Sorry, didn’t mean to be snarky, but when signage real estate is at a premium and your family name is longer than a normal poster board allows, mama gets creative. So I took a clue from the hired car drivers at airports. On large white cardboard salvaged from a recently purchased queen size blanket package, I cut out large letters from magazines to spell out “Fugazzotto”. You could have seen it from 50 yards away. If Daddy couldn’t see it, someone around him sure could.
Anyway, he saw us right away before he was lost amidst a sea of Army camouflage. So when the huge group of soldiers were released, rather than try to meet him on the gym floor, we stayed put. A couple of seconds passed, or what felt like an eternity, all the while I could hear Bella asking “Where’s Daddy? Where’s Daddy?” looking just slightly in the wrong direction…THERE’S DADDY!
I’d imagined all the wrong reunion scenarios…should we run to meet him? Nope, we would have been run over by the tweens who were sitting behind us, ironically looking for Daddy’s roomie, Mr. Frank. Should I wear a trench coat and lingerie (or nothing?)? Um, no, that would have been hard to explain to Bella. Well, it WAS a little chilly, so the coat would have been ok. tee hee
Should I hire a personal photographer to record our reunion? No, I wasn’t that organized in the end and decided I’d bring my camera to take photos myself. I hoped I could find someone to take a family photo when the moment arrived (thank goodness our pal Shawn was able to be there for camera duty).
Should we wear matching outfits? We did well enough to be in dresses since my normal uniform nowadays is skinny jeans and a jacket or sweater combo. I did see some awfully cute mom-daughter combinations though! and I loved seeing the boys in shirts and ties to see their dads! (If he goes away again, maybe we’ll try matching outfits… but I’m not holding my breath for that day)

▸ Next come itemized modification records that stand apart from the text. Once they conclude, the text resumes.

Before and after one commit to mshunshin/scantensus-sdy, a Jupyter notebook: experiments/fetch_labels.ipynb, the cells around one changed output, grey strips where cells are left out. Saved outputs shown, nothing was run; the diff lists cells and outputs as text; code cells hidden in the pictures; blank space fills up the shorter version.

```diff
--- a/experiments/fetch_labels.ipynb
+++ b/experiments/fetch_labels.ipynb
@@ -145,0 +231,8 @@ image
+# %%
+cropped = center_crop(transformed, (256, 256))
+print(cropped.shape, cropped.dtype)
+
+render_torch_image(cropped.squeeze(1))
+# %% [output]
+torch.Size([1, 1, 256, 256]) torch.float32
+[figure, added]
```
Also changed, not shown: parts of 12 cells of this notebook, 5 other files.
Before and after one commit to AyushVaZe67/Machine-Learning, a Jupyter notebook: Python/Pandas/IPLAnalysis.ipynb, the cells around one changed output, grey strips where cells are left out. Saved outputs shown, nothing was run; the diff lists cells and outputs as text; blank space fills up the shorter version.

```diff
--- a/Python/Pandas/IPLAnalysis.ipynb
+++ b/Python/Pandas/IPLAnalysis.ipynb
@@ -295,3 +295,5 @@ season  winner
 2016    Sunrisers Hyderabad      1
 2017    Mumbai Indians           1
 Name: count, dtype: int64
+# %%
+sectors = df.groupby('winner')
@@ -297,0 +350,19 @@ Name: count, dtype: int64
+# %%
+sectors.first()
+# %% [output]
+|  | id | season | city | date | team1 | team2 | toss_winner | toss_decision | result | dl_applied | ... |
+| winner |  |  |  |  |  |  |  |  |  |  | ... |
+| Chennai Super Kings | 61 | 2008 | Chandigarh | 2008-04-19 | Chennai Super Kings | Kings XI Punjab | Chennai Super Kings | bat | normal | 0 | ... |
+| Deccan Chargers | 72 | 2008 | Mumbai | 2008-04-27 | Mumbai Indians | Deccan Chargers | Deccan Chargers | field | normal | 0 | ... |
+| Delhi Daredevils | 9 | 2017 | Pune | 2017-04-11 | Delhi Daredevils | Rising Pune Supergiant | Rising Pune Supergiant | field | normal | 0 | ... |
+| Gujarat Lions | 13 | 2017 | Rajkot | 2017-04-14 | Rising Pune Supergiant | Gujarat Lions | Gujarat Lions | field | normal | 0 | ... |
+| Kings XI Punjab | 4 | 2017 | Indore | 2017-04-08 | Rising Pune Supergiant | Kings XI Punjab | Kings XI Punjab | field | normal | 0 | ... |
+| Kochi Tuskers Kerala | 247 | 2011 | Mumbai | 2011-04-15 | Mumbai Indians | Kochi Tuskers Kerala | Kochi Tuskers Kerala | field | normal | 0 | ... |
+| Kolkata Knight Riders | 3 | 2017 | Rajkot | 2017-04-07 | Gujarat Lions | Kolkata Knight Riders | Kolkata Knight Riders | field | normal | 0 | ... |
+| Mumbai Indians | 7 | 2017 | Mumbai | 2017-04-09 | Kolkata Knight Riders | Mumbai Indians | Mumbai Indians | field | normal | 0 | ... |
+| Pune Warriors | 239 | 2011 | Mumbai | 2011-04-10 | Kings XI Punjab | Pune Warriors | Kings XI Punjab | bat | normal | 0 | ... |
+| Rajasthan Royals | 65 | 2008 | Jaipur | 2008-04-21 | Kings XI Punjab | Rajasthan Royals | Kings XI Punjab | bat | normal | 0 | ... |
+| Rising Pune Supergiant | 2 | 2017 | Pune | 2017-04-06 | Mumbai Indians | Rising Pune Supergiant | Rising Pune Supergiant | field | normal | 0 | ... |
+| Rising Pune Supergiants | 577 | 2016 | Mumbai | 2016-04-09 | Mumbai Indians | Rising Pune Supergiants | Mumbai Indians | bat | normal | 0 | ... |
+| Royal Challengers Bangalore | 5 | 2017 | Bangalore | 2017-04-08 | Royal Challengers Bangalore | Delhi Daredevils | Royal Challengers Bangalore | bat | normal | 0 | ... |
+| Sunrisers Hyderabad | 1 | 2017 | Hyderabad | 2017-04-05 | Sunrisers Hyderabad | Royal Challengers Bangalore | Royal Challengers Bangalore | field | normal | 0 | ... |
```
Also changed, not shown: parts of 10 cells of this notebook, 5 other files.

Anyway, the photo-op moments passed quickly. The crowds dispersed as families and friends walked away to get bags to waiting vehicles for the ride to rooms and homes. Military deployment reunions, welcome home ceremonies, whatever you call it, are bittersweet. Some folks, those who are single or geographically separated from their families, go home to… what? an empty room? Before I met David, he’d come back to a lonely room countless times as a single soldier. I was determined that he would not have that THIS time.
We’re blessed that we had the opportunity to move to Germany as a family unit. That wasn’t without some personal and professional sacrifice. I chose to retire and be a stay at home mom, THE TOUGHEST JOB I’VE EVER HAD. And that’s after 20 plus years in the Navy. We moved so he could turn around and leave for a year. And Life went on.
Bella grew at least 3 inches and is quite the little lady. The house has more German antique schranks than I ever imagined and is very nearly “there”, wherever “there” is. I’ve discovered that I really can slow down and smell the roses when I let myself.
But sometimes, like now, when I’m the only one awake in the house, I start to think, which is a dangerous thing. Is this likely to be D’s last deployment or will he head back to the Sandbox again one day? Will America ever be truly out of the Sandbox, Central Asia (Afghanistan), Middle East (Iraq, Syria), North Africa…(probably not)? Will our child be proud to know both her parents served in the military, in the Sandbox, supporting missions that sometimes seemed insurmountable, in unstable regions, in a war with unseen enemies. Essentially fighting for people’s lives, some who would stab you in the back let alone spit in your eye as you try to save them. Day in and day out.
Then I blink and breathe a sigh of relief. For now, life is good. Life is grand. Very nearly perfect.
The best feeling in the world is seeing my best friend, husband, lover and baby daddy safe and sound. Out of the Sandbox.
Time to go to bed. There’s always tomorrow to worry about the big picture.